” ‘Poor Roger couldn’t go anywhere. He’d step out of the hotel and people were chasing him… I thought of Roger when I saw what happened to the Beatles.’ ”
— From “Roger Maris: Baseball’s Reluctant Hero” by Tom Clavin and Danny Peary (2010)
Maris died in 1985. Killebrew, whose only minor league experience came with the Charlotte Hornets in 1956, died last week. Gentile, 76, lives in Edmond, Okla.
“The most striking pages… tell the tale of Texas Rangers All-Star Josh Hamilton’s astoundingly precocious talent.
“At the age of 6, Hamilton could throw a baseball 50 mph — his first peg from shortstop in Little League knocked his bewildered first baseman to the ground. Shortly thereafter, he was elevated to a ‘Majors’ team in North Carolina’s Tar Heel League, where his manager (also his dad) batted him ninth behind boys twice his age for the sake of propriety. The first-grader punched his first home run over the left-center field fence off a pitcher who must have had at least the beginnings of pubic hair.
“It was Hamilton’s earliest spiritual moment: ‘It’s hard to explain, but on contact, I felt nothing. It’s one of the best feelings in the world.’ ”
— From a review of “Beyond Belief” in the literary magazine n + 1 (June 16, 2009)
Hamilton, born and reared in Raleigh, turns 30 today. Not the happiest of birthdays: The Rangers have sent him to the minors to rehab a leg injury.
“The North Carolina Medical Society overwhelmingly rejected a proposal to take in Negro doctors. Argued Dr. Millard Hill of Raleigh: as members, they would ‘seek to capitalize on their privileges and try to mix socially with whites.’ “
–– From Time magazine, May 17, 1954
On this day in 1865: As Raleigh awaits Sherman, Union Lt. George Round is sent ahead to set up a Signal Corps flag station. Scaling the eerily empty Capitol, Round makes a crucial misstep: “I … leaped gently to what I supposed to be the solid top of the dome,” he will write later. “I heard a sudden crash, and the top of the dome gave way beneath my feet. I had actually jumped into the circular glass skylight….
“The next instant I found myself grasping at railing and stonework and heard the broken glass of the skylight ring sharply on the stone floor of the rotunda one hundred feet below me.”
Round’s fall is broken by a wire net, and he survives with only “a terrible fright, a lacerated wrist and, on the next day, a lame shoulder.”

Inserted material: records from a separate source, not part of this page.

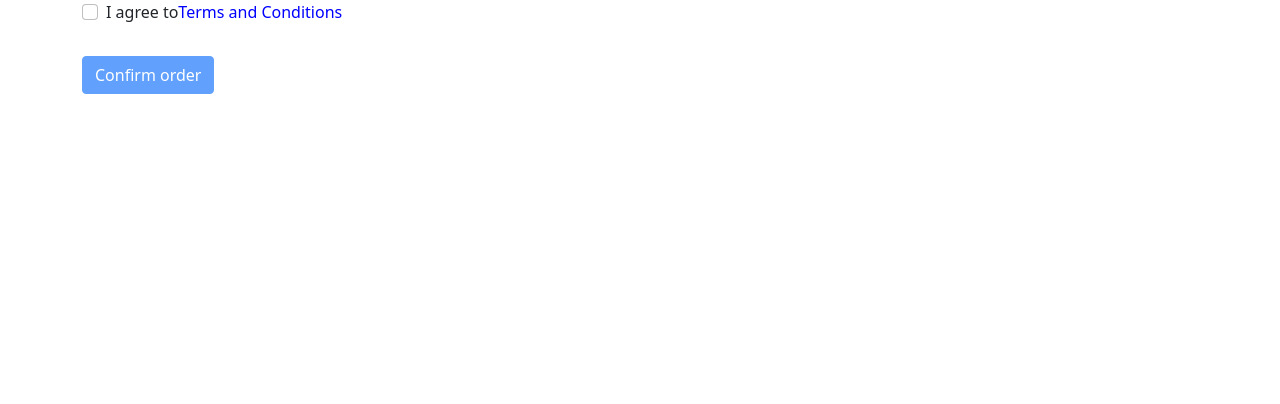
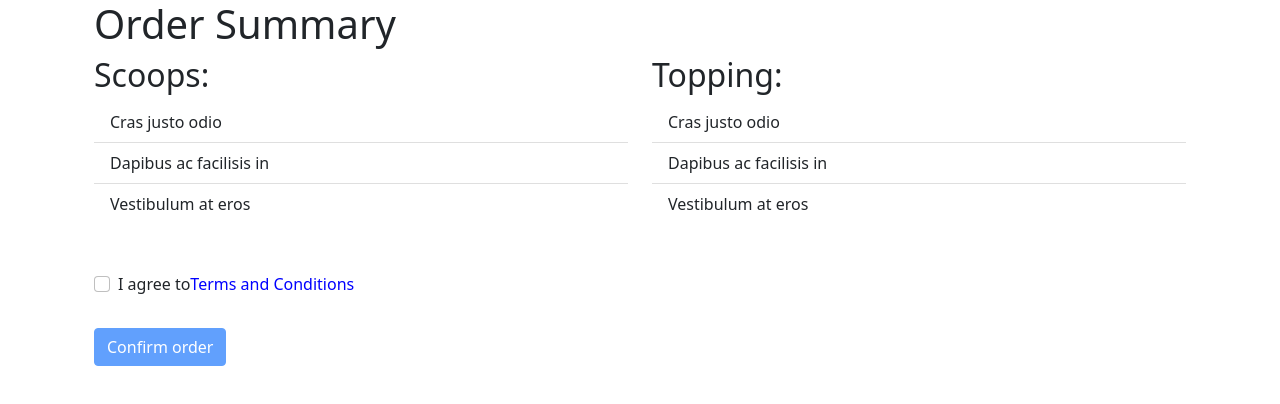
Before and after one commit to matteo9966/react-resting, a React (Create React App) app: page / in a window 1280 px wide. Both pictures are taken after a click on the button "Ordina il tuo Sundae". Shown: the top 404 px of the page. Built offline with nearby package versions, Linux system fonts and the light colour scheme; no server answers; the HTML template or start-up script is replaced by a standard one.

Commit message:
modificato summary form

```diff
--- a/src/pages/summary/SummaryForm.jsx
+++ b/src/pages/summary/SummaryForm.jsx
@@ -4,6 +4,7 @@ import Button from "react-bootstrap/Button";
 import Popover from "react-bootstrap/Popover";
 import { OverlayTrigger } from "react-bootstrap";
 import { useOrderDetails } from "../../context/OrderDetails";
+import { Container, Row, Col, ListGroup } from "react-bootstrap";
 const popover = (
   <Popover id="popover-terms-and-conditions">
     <Popover.Body>no icecream will actually be delivered</Popover.Body>
@@ -15,7 +16,7 @@ const CheckBoxLabel = () => {
     <p>
       I agree to
       {
-        <OverlayTrigger trigger={"hover"} placement="right" overlay={popover}>
+        <OverlayTrigger trigger={["hover","click","focus"]} placement="right" overlay={popover}>
           <span style={{ color: "blue", cursor: "pointer" }}>
             Terms and Conditions
           </span>
@@ -24,16 +25,17 @@ const CheckBoxLabel = () => {
     </p>
   );
 };
-export const SummaryForm = ({setOrderCode}) => {
-
- const [,,resetCount] = useOrderDetails();
-
+export const SummaryForm = ({ setOrderCode }) => {
+  const [orderDetails, , resetCount] = useOrderDetails();
+  console.log({orderDetails});
   const [check, setChecked] = useState(false);
 
-  const onSubmitOrder = async ()=>{
-
+  const onSubmitOrder = async () => {
     try {
-       const response =  await fetch('http://localhost:3030/order',{method:'POST',body:{'order':'IcecReam'}})
+      const response = await fetch("http://localhost:3030/order", {
+        method: "POST",
+        body: { order: "IcecReam" },
+      });
       const data = await response.json();
       const code = data.orderNumber;
       setOrderCode(code);
@@ -43,10 +45,31 @@ export const SummaryForm = ({setOrderCode}) => {
     } catch (error) {
       //error
     }
-  }
+  };
 
   return (
-    <Form>
+    <Container>
+      <h1>Order Summary</h1>
+      <Row>
+        <Col sm={12} md={6} >
+          <h2>Scoops:</h2>
+          <ListGroup variant="flush">
+            <ListGroup.Item>Cras justo odio</ListGroup.Item>
+            <ListGroup.Item>Dapibus ac facilisis in</ListGroup.Item>
+            <ListGroup.Item>Vestibulum at eros</ListGroup.Item>
+          </ListGroup>
+        </Col>
+        <Col sm={12} md={6}>
+          <h2>Topping:</h2>
+        <ListGroup variant="flush">
+            <ListGroup.Item>Cras justo odio</ListGroup.Item>
+            <ListGroup.Item>Dapibus ac facilisis in</ListGroup.Item>
+            <ListGroup.Item>Vestibulum at eros</ListGroup.Item>
+          </ListGroup>
+        </Col>
+      </Row>
+      <Row>
+        <Form style={{paddingTop:"3rem"}}>
           <Form.Group className="mb-3" controlId="formBasicCheckbox">
             <Form.Check
               type="checkbox"
@@ -59,9 +82,19 @@ export const SummaryForm = ({setOrderCode}) => {
             />
           </Form.Group>
 
-      <Button variant="primary" type="submit" onClick={async (e)=>{e.preventDefault(); await onSubmitOrder()}} disabled={!check}>
+          <Button
+            variant="primary"
+            type="submit"
+            onClick={async (e) => {
+              e.preventDefault();
+              await onSubmitOrder();
+            }}
+            disabled={!check}
+          >
             Confirm order
           </Button>
         </Form>
+      </Row>
+    </Container>
   );
 };
```
Lines whose indentation alone changed are shown as unchanged.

— Reconsidering North Carolina’s oldest known landscape photo.
— “It certainly would be nice to have another Ohio native become part of our basketball program here at Chapel Hill.”
— Bellum Charleston’s elite retreat. (Are East Flat Rock, Savannah and the Masters “actually part of Charleston”? )
— Great-grandpa sends a Tweet from Gettysburg.
— Number of Raleigh women listed in 1860 census as prostitutes: 46
On this day in 1920: Without warning, women show up at all Democratic precinct meetings in Raleigh and read statements demanding they be allowed to participate. Elsie Riddick, assistant executive secretary to the N.C. Corporation Commission, contends that since 35 states have already ratified the Nineteenth Amendment “and it is a certainty that we will vote in the next election . . . we have [the] right, therefore, to vote in this precinct meeting — just as any young man would who will become 21 years old prior to the next election.”
“The unexpectedness of the stroke gave the male Democrats no time to formulate any answers. . . . ” according to The News & Observer, and the women are allowed to vote.
— Break-in at Central Prison!
— Muskogee, Paducah or Chapel Hill?
— Reel-to-reel of MLK in Winston-Salem makes digital debut.
— Sorry, just couldn’t resist writing “Dateline: Spearfish.”
— Would historic Skyco be better remembered if it didn’t have to share its name with a mobile home builder, a paragliding outfitter and a supplier of knuckle boom grapple trucks?